### RECORDS FOR PROCESSING
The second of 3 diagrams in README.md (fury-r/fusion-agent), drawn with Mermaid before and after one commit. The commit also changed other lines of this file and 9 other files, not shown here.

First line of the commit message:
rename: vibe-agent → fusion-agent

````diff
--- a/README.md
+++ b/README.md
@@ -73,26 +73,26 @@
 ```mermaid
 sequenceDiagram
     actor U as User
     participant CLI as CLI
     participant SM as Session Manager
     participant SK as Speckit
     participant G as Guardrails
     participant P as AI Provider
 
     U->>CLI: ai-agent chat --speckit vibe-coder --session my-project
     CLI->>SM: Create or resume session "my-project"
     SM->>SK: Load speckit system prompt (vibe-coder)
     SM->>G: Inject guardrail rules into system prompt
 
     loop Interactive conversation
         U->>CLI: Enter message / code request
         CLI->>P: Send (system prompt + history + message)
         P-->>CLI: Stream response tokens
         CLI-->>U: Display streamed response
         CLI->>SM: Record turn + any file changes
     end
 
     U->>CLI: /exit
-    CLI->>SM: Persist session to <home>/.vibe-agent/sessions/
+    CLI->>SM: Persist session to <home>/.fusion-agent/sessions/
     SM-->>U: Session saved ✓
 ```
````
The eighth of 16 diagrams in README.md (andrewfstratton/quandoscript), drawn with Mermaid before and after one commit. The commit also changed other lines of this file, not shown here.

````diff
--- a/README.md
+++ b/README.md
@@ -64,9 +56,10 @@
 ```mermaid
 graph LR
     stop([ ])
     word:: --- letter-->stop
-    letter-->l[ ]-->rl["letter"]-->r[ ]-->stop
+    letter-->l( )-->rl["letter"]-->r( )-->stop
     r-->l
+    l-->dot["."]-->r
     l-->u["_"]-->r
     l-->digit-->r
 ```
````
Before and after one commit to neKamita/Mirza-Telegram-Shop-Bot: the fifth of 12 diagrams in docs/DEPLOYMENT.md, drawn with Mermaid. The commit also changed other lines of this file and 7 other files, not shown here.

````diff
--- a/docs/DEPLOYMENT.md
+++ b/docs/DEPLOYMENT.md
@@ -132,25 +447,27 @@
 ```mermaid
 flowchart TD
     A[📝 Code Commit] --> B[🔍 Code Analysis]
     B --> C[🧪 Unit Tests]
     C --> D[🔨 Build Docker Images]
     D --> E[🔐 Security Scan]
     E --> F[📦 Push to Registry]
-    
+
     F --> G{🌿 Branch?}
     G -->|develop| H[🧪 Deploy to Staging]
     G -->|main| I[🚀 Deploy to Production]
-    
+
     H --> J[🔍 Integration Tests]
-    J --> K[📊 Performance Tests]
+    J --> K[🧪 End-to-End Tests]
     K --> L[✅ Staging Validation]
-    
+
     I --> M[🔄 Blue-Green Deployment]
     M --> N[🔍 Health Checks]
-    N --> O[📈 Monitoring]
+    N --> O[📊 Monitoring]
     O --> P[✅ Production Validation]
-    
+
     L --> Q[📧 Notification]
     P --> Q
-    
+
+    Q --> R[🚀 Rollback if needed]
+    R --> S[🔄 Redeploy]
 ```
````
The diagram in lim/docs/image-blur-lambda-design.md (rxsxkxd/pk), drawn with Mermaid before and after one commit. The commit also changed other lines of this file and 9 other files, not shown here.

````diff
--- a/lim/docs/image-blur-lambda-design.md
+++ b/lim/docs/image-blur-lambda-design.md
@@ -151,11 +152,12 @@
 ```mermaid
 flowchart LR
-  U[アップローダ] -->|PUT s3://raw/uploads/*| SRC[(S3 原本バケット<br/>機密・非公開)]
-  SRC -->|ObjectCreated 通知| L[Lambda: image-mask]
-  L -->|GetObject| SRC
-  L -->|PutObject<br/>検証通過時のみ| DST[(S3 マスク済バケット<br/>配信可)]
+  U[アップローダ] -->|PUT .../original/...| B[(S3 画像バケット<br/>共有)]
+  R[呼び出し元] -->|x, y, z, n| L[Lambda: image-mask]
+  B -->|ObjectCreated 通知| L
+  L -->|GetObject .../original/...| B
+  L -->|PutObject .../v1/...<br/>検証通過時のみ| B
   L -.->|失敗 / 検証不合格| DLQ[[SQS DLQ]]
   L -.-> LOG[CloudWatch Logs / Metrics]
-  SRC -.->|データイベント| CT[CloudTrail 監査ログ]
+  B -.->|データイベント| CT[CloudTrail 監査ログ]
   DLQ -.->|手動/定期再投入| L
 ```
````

### PROMPT
Nothing but the lines from the one holding "G -->|main| I[🚀 Deploy to Production]" to the end of the entries should be returned, each exactly as it stands.

### REPLY
     G -->|main| I[🚀 Deploy to Production]
-    
+
     H --> J[🔍 Integration Tests]
-    J --> K[📊 Performance Tests]
+    J --> K[🧪 End-to-End Tests]
     K --> L[✅ Staging Validation]
-    
+
     I --> M[🔄 Blue-Green Deployment]
     M --> N[🔍 Health Checks]
-    N --> O[📈 Monitoring]
+    N --> O[📊 Monitoring]
     O --> P[✅ Production Validation]
-    
+
     L --> Q[📧 Notification]
     P --> Q
-    
+
+    Q --> R[🚀 Rollback if needed]
+    R --> S[🔄 Redeploy]
 ```
````
The diagram in lim/docs/image-blur-lambda-design.md (rxsxkxd/pk), drawn with Mermaid before and after one commit. The commit also changed other lines of this file and 9 other files, not shown here.

````diff
--- a/lim/docs/image-blur-lambda-design.md
+++ b/lim/docs/image-blur-lambda-design.md
@@ -151,11 +152,12 @@
 ```mermaid
 flowchart LR
-  U[アップローダ] -->|PUT s3://raw/uploads/*| SRC[(S3 原本バケット<br/>機密・非公開)]
-  SRC -->|ObjectCreated 通知| L[Lambda: image-mask]
-  L -->|GetObject| SRC
-  L -->|PutObject<br/>検証通過時のみ| DST[(S3 マスク済バケット<br/>配信可)]
+  U[アップローダ] -->|PUT .../original/...| B[(S3 画像バケット<br/>共有)]
+  R[呼び出し元] -->|x, y, z, n| L[Lambda: image-mask]
+  B -->|ObjectCreated 通知| L
+  L -->|GetObject .../original/...| B
+  L -->|PutObject .../v1/...<br/>検証通過時のみ| B
   L -.->|失敗 / 検証不合格| DLQ[[SQS DLQ]]
   L -.-> LOG[CloudWatch Logs / Metrics]
-  SRC -.->|データイベント| CT[CloudTrail 監査ログ]
+  B -.->|データイベント| CT[CloudTrail 監査ログ]
   DLQ -.->|手動/定期再投入| L
 ```
````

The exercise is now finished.